__Problem details__. Report the lines of the data below that contain the string "Assets".

__Before-and-after change data__.
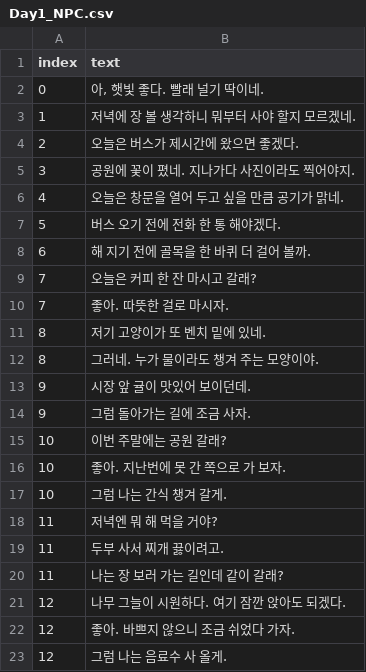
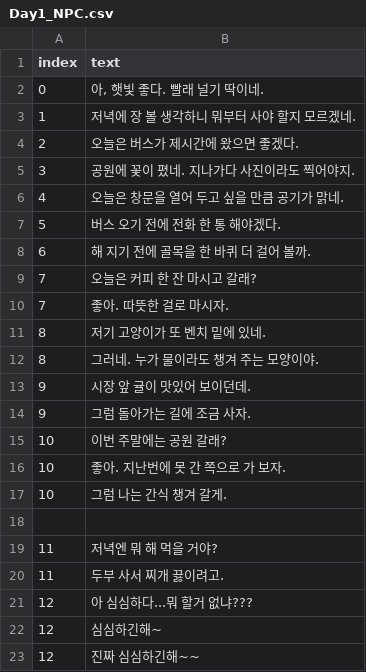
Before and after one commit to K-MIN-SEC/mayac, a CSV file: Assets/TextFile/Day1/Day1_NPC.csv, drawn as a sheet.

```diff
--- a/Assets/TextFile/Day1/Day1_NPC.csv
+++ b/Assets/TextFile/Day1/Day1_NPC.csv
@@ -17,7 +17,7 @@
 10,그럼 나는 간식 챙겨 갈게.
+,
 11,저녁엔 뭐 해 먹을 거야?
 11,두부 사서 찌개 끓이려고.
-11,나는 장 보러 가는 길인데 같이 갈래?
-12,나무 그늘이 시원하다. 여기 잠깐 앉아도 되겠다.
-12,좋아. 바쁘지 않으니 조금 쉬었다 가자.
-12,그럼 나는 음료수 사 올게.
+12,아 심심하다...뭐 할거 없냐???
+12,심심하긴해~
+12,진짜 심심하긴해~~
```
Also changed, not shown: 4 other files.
---
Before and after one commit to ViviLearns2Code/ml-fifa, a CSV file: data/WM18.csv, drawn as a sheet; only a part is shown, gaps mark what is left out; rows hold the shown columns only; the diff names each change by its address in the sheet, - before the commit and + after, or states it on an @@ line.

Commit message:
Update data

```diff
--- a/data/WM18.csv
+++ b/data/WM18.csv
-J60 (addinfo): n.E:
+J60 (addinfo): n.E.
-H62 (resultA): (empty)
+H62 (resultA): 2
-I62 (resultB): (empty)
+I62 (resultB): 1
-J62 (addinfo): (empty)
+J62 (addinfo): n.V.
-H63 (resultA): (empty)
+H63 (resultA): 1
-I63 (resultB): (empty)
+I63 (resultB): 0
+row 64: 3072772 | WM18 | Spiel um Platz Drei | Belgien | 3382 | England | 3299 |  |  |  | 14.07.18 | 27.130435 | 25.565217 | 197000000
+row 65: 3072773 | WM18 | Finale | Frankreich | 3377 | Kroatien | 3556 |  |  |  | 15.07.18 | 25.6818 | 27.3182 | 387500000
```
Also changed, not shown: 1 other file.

__Exercise output__.
Before and after one commit to K-MIN-SEC/mayac, a CSV file: Assets/TextFile/Day1/Day1_NPC.csv, drawn as a sheet.
--- a/Assets/TextFile/Day1/Day1_NPC.csv
+++ b/Assets/TextFile/Day1/Day1_NPC.csv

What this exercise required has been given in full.